I'm a compulsive tryer-outer, so I end up with hundreds of downloaded apps that I try once and then they just quietly rot away on my drive(s). A long time ago I tried organizing everything into subfolders in /Applications, but that broke pretty quickly: do an OS upgrade and Apple's installers would put all new versions of their iApps back into /Applications and I would have to root around deleting duplicates, etc. So what I do now is leave Apple's apps wherever Apple wants 'em, but I put 'my' apps into /Applications/Apps/{subfolder}. This works fine. Even for Adobe apps, which end up as /Applications/Apps/Adobe Apps/Photoshop CS/ etc. The advantage to me of doing it this way over putting apps into ~/Applications is that I get a pop-up menu of all my apps in the dock with just one alias there. I may have to navigate through a couple of subfolders, but it works quickly for me, and I don't have to remember if things are in /Applications or ~/Applications. Being the control freak I am though, I HATE it when apps ONLY work when in the /Applications folder. SpamSieve is one that springs to mind. [This does remind me of my OS9-savvy buddy who installed OSX, then when he booted back into OS9 decided to tidy up his hard drive the way he was used to, and got rid of all those annoying .files as well... he couldn't understand why OSX wouldn't run anymore now that all the /System files were in /System Folder. Heh. Good times. ;)]
Matthew Sporleder
2007-02-22 07:55:28
Try using symlinks and correct permissions for sharing your iTunes and iPhoto libraries. Just replace the ~/Music and ~/Pictures with symlinks to /usr/Music and /usr/Pictures (or wherever you like- What a great thing to keep on NFS for a big office to share a lot of photos..)


I haven't tried it, but I like to talk from my other end. ;)


Maybe you could simply add these links to /etc/skel. (/System/Library/User Template/English.lproj/? in osx non-server)


Anyway.. good luck. I also didn't know you could drag apps to the finder like that. I always just used the left panel for common directories.

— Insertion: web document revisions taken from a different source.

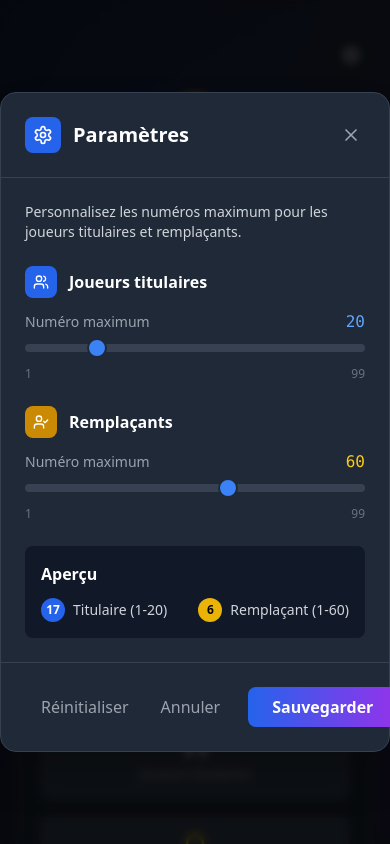
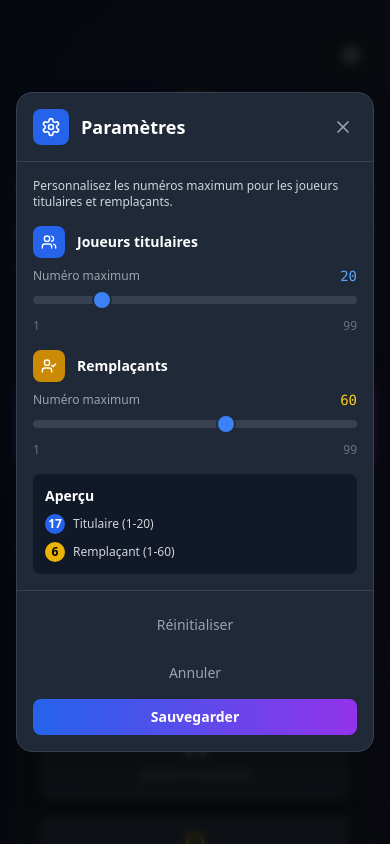
Before and after one commit to RzWilliam/fifa_random_squad, a React (Vite) app: page / in a window 390 px wide. Both pictures are taken after a click on the button "Paramètres". Shown: the top 844 px of the page. Built offline with nearby package versions, Linux system fonts and the light colour scheme.

Commit message:
📱 Improve modal responsive design

```diff
--- a/src/components/SettingsModal.tsx
+++ b/src/components/SettingsModal.tsx
@@ -46,14 +46,16 @@ const SettingsModal: React.FC<SettingsModalProps> = ({
       />
 
       {/* Modal */}
-      <div className="relative bg-gray-800 rounded-2xl shadow-2xl border border-gray-700 w-full max-w-md mx-4 transform transition-all duration-300 scale-100">
+      <div className="relative bg-gray-800 rounded-2xl shadow-2xl border border-gray-700 w-full max-w-md mx-4 max-h-[90vh] overflow-y-auto transform transition-all duration-300 scale-100">
         {/* Header */}
-        <div className="flex items-center justify-between p-6 border-b border-gray-700">
+        <div className="flex items-center justify-between p-4 sm:p-6 border-b border-gray-700">
           <div className="flex items-center space-x-3">
             <div className="bg-blue-600 p-2 rounded-lg">
               <Settings className="w-5 h-5 text-white" />
             </div>
-            <h2 className="text-xl font-bold text-white">Paramètres</h2>
+            <h2 className="text-lg sm:text-xl font-bold text-white">
+              Paramètres
+            </h2>
           </div>
           <button
             onClick={onClose}
@@ -64,26 +66,28 @@ const SettingsModal: React.FC<SettingsModalProps> = ({
         </div>
 
         {/* Content */}
-        <div className="p-6 space-y-6">
-          <div className="text-gray-300 text-sm">
+        <div className="p-4 sm:p-6 space-y-4 sm:space-y-6">
+          <div className="text-gray-300 text-xs sm:text-sm">
             Personnalisez les numéros maximum pour les joueurs titulaires et
             remplaçants.
           </div>
 
           {/* Titulaires */}
-          <div className="space-y-3">
+          <div className="space-y-2 sm:space-y-3">
             <div className="flex items-center space-x-3">
               <div className="bg-blue-600 p-2 rounded-lg">
                 <Users className="w-4 h-4 text-white" />
               </div>
-              <label className="text-white font-semibold">
+              <label className="text-white font-semibold text-sm sm:text-base">
                 Joueurs titulaires
               </label>
             </div>
             <div className="space-y-2">
               <div className="flex items-center justify-between">
-                <span className="text-gray-400 text-sm">Numéro maximum</span>
-                <span className="text-blue-400 font-mono">
+                <span className="text-gray-400 text-xs sm:text-sm">
+                  Numéro maximum
+                </span>
+                <span className="text-blue-400 font-mono text-sm sm:text-base">
                   {tempMaxStarter}
                 </span>
               </div>
@@ -95,7 +99,7 @@ const SettingsModal: React.FC<SettingsModalProps> = ({
                 onChange={(e) => setTempMaxStarter(parseInt(e.target.value))}
                 className="w-full h-2 bg-gray-700 rounded-lg appearance-none cursor-pointer slider"
               />
-              <div className="flex justify-between text-xs text-gray-500">
+              <div className="flex justify-between text-xs sm:text-xs text-gray-500">
                 <span>1</span>
                 <span>99</span>
               </div>
@@ -103,17 +107,21 @@ const SettingsModal: React.FC<SettingsModalProps> = ({
           </div>
 
           {/* Remplaçants */}
-          <div className="space-y-3">
+          <div className="space-y-2 sm:space-y-3">
             <div className="flex items-center space-x-3">
               <div className="bg-yellow-600 p-2 rounded-lg">
                 <UserCheck className="w-4 h-4 text-white" />
               </div>
-              <label className="text-white font-semibold">Remplaçants</label>
+              <label className="text-white font-semibold text-sm sm:text-base">
+                Remplaçants
+              </label>
             </div>
             <div className="space-y-2">
               <div className="flex items-center justify-between">
-                <span className="text-gray-400 text-sm">Numéro maximum</span>
-                <span className="text-yellow-400 font-mono">
+                <span className="text-gray-400 text-xs sm:text-sm">
+                  Numéro maximum
+                </span>
+                <span className="text-yellow-400 font-mono text-sm sm:text-base">
                   {tempMaxSubstitute}
                 </span>
               </div>
@@ -125,7 +133,7 @@ const SettingsModal: React.FC<SettingsModalProps> = ({
                 onChange={(e) => setTempMaxSubstitute(parseInt(e.target.value))}
                 className="w-full h-2 bg-gray-700 rounded-lg appearance-none cursor-pointer slider"
               />
-              <div className="flex justify-between text-xs text-gray-500">
+              <div className="flex justify-between text-xs sm:text-xs text-gray-500">
                 <span>1</span>
                 <span>99</span>
               </div>
@@ -133,12 +141,14 @@ const SettingsModal: React.FC<SettingsModalProps> = ({
           </div>
 
           {/* Preview */}
-          <div className="bg-gray-900 rounded-lg p-4">
-            <h4 className="text-white font-semibold mb-3">Aperçu</h4>
-            <div className="flex items-center justify-between text-sm">
+          <div className="bg-gray-900 rounded-lg p-3 sm:p-4">
+            <h4 className="text-white font-semibold mb-2 sm:mb-3 text-sm sm:text-base">
+              Aperçu
+            </h4>
+            <div className="flex flex-col sm:flex-row sm:items-center sm:justify-between space-y-2 sm:space-y-0 text-xs sm:text-sm">
               <div className="flex items-center space-x-2">
-                <div className="w-6 h-6 bg-blue-600 rounded-full flex items-center justify-center">
-                  <span className="text-white text-xs font-bold">
+                <div className="w-5 h-5 sm:w-6 sm:h-6 bg-blue-600 rounded-full flex items-center justify-center">
+                  <span className="text-white text-xs sm:text-xs font-bold">
                     {Math.floor(Math.random() * tempMaxStarter) + 1}
                   </span>
                 </div>
@@ -147,8 +157,8 @@ const SettingsModal: React.FC<SettingsModalProps> = ({
                 </span>
               </div>
               <div className="flex items-center space-x-2">
-                <div className="w-6 h-6 bg-yellow-500 rounded-full flex items-center justify-center">
-                  <span className="text-black text-xs font-bold">
+                <div className="w-5 h-5 sm:w-6 sm:h-6 bg-yellow-500 rounded-full flex items-center justify-center">
+                  <span className="text-black text-xs sm:text-xs font-bold">
                     {Math.floor(Math.random() * tempMaxSubstitute) + 1}
                   </span>
                 </div>
@@ -161,23 +171,23 @@ const SettingsModal: React.FC<SettingsModalProps> = ({
         </div>
 
         {/* Footer */}
-        <div className="flex items-center justify-between p-6 border-t border-gray-700">
+        <div className="flex flex-col sm:flex-row sm:items-center sm:justify-between p-4 sm:p-6 border-t border-gray-700 space-y-3 sm:space-y-0">
           <button
             onClick={handleReset}
-            className="px-4 py-2 text-gray-400 hover:text-white transition-colors duration-200 hover:bg-gray-700 rounded-lg"
+            className="w-full sm:w-auto px-4 py-2 text-gray-400 hover:text-white transition-colors duration-200 hover:bg-gray-700 rounded-lg text-sm sm:text-base"
           >
             Réinitialiser
           </button>
-          <div className="flex space-x-3">
+          <div className="flex flex-col sm:flex-row space-y-2 sm:space-y-0 sm:space-x-3">
             <button
               onClick={onClose}
-              className="px-4 py-2 text-gray-400 hover:text-white transition-colors duration-200 hover:bg-gray-700 rounded-lg"
+              className="w-full sm:w-auto px-4 py-2 text-gray-400 hover:text-white transition-colors duration-200 hover:bg-gray-700 rounded-lg text-sm sm:text-base"
             >
               Annuler
             </button>
             <button
               onClick={handleSave}
-              className="px-6 py-2 bg-gradient-to-r from-blue-600 to-purple-600 hover:from-blue-700 hover:to-purple-700 text-white font-semibold rounded-lg transition-all duration-200 hover:scale-105"
+              className="w-full sm:w-auto px-6 py-2 bg-gradient-to-r from-blue-600 to-purple-600 hover:from-blue-700 hover:to-purple-700 text-white font-semibold rounded-lg transition-all duration-200 hover:scale-105 text-sm sm:text-base"
             >
               Sauvegarder
             </button>
```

mike
2007-02-23 08:21:55
isn't it nice to see the word NeXTstep now and then - brings back old times